(Stored data)

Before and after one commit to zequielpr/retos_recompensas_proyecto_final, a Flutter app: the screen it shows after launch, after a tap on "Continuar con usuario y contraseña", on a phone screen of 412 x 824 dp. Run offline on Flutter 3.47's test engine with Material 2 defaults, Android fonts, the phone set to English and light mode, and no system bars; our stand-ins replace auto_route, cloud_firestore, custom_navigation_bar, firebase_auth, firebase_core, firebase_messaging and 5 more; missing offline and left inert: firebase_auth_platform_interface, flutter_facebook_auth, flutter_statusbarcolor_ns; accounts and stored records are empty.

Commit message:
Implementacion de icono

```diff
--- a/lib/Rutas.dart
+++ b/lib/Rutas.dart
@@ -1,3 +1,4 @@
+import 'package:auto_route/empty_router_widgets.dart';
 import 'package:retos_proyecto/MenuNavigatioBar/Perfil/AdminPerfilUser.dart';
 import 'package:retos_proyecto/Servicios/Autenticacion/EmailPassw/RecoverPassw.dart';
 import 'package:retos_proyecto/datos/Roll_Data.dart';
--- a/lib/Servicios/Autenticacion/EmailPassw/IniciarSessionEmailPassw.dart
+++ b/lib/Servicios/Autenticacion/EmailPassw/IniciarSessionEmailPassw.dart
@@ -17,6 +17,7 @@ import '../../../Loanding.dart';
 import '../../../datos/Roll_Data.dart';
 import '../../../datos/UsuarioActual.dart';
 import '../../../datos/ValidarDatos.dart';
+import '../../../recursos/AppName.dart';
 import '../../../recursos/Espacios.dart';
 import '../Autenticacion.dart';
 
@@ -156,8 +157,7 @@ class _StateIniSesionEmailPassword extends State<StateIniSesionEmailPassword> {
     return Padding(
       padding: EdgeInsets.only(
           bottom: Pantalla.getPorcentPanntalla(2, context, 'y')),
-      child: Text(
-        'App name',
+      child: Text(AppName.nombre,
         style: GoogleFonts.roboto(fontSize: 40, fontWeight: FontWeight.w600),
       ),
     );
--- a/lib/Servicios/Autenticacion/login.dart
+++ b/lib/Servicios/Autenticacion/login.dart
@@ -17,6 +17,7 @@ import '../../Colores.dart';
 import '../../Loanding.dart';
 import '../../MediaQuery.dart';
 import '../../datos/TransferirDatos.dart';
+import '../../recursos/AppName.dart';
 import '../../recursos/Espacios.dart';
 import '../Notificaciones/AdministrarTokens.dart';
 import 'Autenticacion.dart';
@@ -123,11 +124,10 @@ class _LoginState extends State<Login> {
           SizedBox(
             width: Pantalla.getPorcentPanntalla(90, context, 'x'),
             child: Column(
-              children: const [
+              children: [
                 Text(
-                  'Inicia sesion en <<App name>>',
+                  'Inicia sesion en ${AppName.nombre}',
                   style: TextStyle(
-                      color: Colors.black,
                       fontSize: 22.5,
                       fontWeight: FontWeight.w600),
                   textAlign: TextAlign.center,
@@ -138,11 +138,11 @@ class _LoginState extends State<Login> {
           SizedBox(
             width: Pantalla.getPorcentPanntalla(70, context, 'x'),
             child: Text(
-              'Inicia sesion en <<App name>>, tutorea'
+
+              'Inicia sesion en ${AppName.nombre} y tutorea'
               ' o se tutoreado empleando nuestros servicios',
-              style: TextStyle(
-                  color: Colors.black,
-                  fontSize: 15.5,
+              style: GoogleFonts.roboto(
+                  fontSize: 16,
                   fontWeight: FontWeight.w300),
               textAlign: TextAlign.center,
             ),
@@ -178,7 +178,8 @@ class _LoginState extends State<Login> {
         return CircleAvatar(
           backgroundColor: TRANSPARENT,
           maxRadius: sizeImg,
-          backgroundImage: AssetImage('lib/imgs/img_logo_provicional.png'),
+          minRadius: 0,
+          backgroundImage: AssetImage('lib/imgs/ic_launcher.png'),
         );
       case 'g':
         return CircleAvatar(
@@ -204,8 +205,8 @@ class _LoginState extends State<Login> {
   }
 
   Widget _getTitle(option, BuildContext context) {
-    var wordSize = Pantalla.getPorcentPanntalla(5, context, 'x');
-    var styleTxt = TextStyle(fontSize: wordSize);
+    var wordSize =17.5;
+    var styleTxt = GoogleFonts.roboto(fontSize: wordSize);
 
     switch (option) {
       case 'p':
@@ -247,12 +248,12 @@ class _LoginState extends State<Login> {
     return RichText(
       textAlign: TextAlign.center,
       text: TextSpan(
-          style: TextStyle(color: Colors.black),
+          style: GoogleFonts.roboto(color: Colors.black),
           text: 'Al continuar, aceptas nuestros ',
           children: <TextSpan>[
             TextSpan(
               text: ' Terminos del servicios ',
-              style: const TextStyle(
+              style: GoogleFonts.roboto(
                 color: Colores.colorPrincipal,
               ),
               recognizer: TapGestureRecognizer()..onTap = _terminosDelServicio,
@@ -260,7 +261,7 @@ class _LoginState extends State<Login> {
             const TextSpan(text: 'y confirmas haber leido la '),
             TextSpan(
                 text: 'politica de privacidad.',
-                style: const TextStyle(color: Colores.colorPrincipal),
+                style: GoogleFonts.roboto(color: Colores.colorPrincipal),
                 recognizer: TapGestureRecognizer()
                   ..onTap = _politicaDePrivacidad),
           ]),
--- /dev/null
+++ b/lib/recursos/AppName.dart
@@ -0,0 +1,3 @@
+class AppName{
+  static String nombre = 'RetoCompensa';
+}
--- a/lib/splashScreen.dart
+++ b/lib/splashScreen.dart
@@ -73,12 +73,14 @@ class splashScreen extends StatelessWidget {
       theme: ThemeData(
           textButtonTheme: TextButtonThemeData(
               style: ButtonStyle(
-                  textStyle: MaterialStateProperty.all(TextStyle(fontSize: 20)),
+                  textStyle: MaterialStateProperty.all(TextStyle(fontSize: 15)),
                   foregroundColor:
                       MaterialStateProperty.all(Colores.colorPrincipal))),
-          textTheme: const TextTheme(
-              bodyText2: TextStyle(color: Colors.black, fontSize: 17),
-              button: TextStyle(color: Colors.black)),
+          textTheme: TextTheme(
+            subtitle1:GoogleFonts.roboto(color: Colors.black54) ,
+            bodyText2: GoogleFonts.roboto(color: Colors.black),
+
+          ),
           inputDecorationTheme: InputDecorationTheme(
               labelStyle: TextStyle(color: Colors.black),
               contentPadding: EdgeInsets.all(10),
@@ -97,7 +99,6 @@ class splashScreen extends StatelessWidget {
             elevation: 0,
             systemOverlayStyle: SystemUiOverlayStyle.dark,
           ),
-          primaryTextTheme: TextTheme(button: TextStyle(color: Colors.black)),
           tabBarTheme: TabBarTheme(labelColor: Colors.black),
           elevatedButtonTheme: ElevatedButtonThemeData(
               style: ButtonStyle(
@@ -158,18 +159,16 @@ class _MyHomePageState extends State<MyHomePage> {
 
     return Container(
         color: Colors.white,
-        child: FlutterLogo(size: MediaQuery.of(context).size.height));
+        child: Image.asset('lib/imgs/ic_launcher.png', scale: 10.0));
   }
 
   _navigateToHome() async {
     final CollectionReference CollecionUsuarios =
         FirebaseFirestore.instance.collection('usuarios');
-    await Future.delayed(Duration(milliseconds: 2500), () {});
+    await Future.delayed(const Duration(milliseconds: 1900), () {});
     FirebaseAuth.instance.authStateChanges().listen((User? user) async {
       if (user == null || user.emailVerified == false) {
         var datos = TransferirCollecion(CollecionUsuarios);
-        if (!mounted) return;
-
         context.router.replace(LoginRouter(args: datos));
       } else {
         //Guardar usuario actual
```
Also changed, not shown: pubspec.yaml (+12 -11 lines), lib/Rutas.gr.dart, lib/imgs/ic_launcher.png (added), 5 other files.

## ACTIVITY
Write out every line of the data that holds the word "recursos".

## RESPONSE TO THIS TASK
+import '../../../recursos/AppName.dart';
 import '../../../recursos/Espacios.dart';
+import '../../recursos/AppName.dart';
 import '../../recursos/Espacios.dart';
+++ b/lib/recursos/AppName.dart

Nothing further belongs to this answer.